Revision comparison data:

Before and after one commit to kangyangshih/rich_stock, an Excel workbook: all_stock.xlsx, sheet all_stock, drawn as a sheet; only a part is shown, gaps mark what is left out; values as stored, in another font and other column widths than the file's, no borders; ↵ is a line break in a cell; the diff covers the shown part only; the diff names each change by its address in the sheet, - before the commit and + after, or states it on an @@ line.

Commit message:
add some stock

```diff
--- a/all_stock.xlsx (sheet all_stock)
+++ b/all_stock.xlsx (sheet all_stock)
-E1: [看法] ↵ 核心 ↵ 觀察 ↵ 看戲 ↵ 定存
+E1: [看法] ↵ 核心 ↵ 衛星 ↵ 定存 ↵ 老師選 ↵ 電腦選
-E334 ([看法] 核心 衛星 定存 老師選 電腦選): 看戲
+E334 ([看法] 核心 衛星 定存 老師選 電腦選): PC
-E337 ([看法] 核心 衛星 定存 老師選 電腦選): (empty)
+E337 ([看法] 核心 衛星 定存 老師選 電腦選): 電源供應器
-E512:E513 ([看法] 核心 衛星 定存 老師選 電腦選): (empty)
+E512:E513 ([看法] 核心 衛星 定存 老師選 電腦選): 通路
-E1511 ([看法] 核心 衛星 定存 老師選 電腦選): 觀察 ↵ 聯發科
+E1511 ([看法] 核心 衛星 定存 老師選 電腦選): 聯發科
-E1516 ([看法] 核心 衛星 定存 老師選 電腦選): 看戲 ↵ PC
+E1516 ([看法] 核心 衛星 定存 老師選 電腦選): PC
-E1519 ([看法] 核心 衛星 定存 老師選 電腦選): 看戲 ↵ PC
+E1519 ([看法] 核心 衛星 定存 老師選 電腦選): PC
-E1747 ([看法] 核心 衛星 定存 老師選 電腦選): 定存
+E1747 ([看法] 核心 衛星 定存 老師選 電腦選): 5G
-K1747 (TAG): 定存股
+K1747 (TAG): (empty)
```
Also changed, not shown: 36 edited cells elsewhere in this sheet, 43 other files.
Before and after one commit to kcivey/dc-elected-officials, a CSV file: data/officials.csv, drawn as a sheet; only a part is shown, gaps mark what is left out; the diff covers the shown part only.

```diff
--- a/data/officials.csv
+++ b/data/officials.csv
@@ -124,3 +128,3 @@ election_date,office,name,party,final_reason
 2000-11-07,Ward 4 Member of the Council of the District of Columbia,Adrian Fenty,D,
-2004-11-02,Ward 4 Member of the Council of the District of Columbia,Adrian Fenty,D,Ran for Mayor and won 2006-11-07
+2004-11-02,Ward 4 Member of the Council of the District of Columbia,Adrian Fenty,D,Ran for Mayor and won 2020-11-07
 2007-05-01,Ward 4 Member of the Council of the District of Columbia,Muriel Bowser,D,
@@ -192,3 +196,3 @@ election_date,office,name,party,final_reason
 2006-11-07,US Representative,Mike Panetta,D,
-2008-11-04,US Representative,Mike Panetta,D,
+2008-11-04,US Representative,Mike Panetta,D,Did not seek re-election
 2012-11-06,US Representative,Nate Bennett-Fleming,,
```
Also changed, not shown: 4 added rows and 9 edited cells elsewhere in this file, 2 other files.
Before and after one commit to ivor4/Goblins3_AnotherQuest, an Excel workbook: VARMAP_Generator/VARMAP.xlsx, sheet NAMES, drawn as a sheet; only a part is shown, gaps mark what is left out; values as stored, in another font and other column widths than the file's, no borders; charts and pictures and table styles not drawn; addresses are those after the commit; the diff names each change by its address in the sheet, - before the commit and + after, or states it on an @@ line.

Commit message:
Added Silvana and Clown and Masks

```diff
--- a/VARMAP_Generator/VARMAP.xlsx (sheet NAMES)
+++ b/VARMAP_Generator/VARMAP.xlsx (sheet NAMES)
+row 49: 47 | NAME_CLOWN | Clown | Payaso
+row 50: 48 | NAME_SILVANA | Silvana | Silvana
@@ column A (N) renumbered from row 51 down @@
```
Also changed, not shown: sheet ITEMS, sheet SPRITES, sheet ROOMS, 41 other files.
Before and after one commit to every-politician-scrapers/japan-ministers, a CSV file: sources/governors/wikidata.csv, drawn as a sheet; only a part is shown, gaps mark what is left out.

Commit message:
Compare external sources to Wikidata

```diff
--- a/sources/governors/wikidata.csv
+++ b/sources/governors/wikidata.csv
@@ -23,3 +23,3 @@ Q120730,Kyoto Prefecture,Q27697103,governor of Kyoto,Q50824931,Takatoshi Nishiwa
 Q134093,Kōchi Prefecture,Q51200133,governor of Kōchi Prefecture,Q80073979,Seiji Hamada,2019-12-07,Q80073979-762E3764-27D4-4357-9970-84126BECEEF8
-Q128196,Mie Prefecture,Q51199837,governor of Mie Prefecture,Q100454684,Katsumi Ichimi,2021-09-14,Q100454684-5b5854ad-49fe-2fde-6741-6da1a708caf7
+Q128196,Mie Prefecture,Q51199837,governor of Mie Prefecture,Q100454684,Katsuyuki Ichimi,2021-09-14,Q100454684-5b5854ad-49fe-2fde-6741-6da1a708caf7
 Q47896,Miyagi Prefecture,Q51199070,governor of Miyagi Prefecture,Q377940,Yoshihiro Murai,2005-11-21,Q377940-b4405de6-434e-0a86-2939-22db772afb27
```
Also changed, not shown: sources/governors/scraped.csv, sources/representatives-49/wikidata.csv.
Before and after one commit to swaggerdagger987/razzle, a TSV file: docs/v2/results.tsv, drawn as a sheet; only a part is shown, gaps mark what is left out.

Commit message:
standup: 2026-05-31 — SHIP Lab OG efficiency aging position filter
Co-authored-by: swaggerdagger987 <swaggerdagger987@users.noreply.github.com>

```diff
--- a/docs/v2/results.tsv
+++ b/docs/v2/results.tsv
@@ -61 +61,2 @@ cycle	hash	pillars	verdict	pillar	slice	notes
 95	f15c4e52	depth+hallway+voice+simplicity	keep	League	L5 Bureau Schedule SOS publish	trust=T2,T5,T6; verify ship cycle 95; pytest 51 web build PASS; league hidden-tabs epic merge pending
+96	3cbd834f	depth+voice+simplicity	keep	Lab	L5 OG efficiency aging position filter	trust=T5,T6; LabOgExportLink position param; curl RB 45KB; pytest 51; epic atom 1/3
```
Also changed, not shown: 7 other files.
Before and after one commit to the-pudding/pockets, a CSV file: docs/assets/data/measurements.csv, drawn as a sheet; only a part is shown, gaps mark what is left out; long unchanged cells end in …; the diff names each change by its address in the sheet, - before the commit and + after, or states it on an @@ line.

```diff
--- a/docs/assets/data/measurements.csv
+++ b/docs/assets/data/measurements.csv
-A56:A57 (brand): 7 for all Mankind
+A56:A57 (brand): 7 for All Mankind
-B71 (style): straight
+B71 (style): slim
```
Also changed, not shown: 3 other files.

[What you are asked to do]:
Using the entries above, tally every line that holds the word "Mankind". Answer with that number only.

[Response]:
2